Found in his teens playing soft-ball cricket on the beaches of Rathgama, just north of Galle, Malinga became one of the poster boys for the informal Sri Lankan coaching system and its philosophy of equipping unconventional bowlers, rather than remaking them. Malinga has repeatedly credited Champaka Ramanayake for his success. It was Ramanayake who initially took interest in him, and with whom he developed the yorker that became the foundation of his career. The coach would glue a pair of shoes near the popping crease. Malinga would spend hours bowling at them.
Initially picked for his pace, Malinga toured Australia with the Sri Lanka team in 2004, where he claimed 6 for 90 in a tour match and went on to make his Test debut - he dismissed Darren Lehmann and Adam Gilchrist in the same over, in Darwin. During an impressive tour of New Zealand the following year, his low-slung action resulted in the New Zealand batsmen asking the umpire to change the colour of their trousers as the ball was getting lost.
But it was in the shorter formats that destiny beckoned Malinga. He became the first - and, so far, only - bowler to claim four wickets in four balls, when he took Sri Lanka to the brink of victory against South Africa, in the 2007 World Cup. He has two more ODI hat-tricks - against Australia and Kenya - and he quickly established himself as Sri Lanka's limited-overs spearhead. Though Mahela Jayawardene, Kumar Sangakkara and Tillakaratne Dilshan also played important roles, Malinga was arguably the single-most important player in Sri Lanka's excellent run in global tournaments from 2007-2014.
It is felt Malinga never realised his full potential in Tests, though perhaps through no fault of his own. He was only the third player to reach 100 Test wickets for Sri Lanka but a knee injury in 2008 laid him low for two years. He was picked again for Muttiah Muralitharan's farewell series, but again found himself injured for a period of some months.
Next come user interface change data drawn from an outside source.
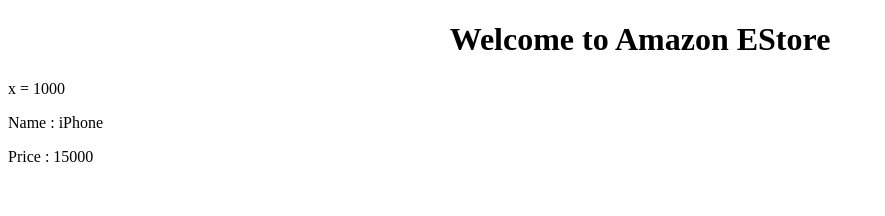
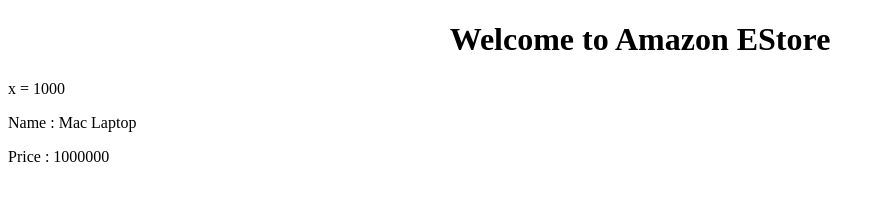
Before and after one commit to aw1app/sl-cis-jun-25, an Angular app in the folder PHASE1/ANGULAR/project1/: page / in a window 1280 px wide. Shown: the top 216 px of the page, without its empty margins (0-885 px from the left). Built offline with nearby package versions, Linux system fonts and the light colour scheme.

Commit message:
angular updates

```diff
--- a/PHASE1/ANGULAR/project1/src/app/components/product/product.component.html
+++ b/PHASE1/ANGULAR/project1/src/app/components/product/product.component.html
@@ -1,2 +1,6 @@
-<p>Name : {{ name }} </p>
-<p>Price : {{ price }} </p>
+<!-- <p>Name : {{ name }} </p>
+<p>Price : {{ price }} </p> -->
+
+
+<p>Name : {{ product.name }} </p>
+<p>Price : {{ product.price }} </p>
--- a/PHASE1/ANGULAR/project1/src/app/components/product/product.component.ts
+++ b/PHASE1/ANGULAR/project1/src/app/components/product/product.component.ts
@@ -1,4 +1,5 @@
 import { Component } from '@angular/core';
+import { Product } from '../../models/product';
 
 @Component({
   selector: 'product',
@@ -9,7 +10,6 @@
 })
 export class ProductComponent {
 
-  name:string="iPhone";
-  price:number=15000;
+ product:Product= new Product(0,"Mac Laptop", 1000000, "Great Workforce Laptop", true, '');
 
 }
```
In April 2011, at the age of 27, Malinga announced his Test retirement, citing the desire to manage his "chronic knee injury" and extend his limited-overs career. It is thought his unique bowling action places a substantial load on the joints in his hips and legs. However, the fact that he announced his retirement while playing for Mumbai Indians in the IPL rankled at home. Through the forthcoming years, Malinga would go on to have a complicated relationship with Sri Lankan fans and media. In that time, he also became one of the IPL's iconic figures, representing Mumbai throughout.
Malinga's finest moment came during the 2014 World T20, in which he nominally captained the side through the knockouts but, more importantly, delivered a clinical final spell to muzzle the India middle order. Sri Lanka would go on to win that title but, before long, Malinga's career became threatened by fitness issues - both involuntary and self-inflicted. In late 2014, a long-standing ankle complaint deteriorated to the extent that it required surgery. Malinga was a diminished force through the 2015 World Cup and became significantly slower in his later years, in which he also put on weight.
He stepped down as T20 captain ahead of Sri Lanka's 2016 World T20 campaign, again owing to a chronic knee injury, this time in his left leg. He has at times suggested that his career hangs in the balance as a result of these injuries. At others he has said he wishes to play on for another few years.
Andrew Fidel Fernando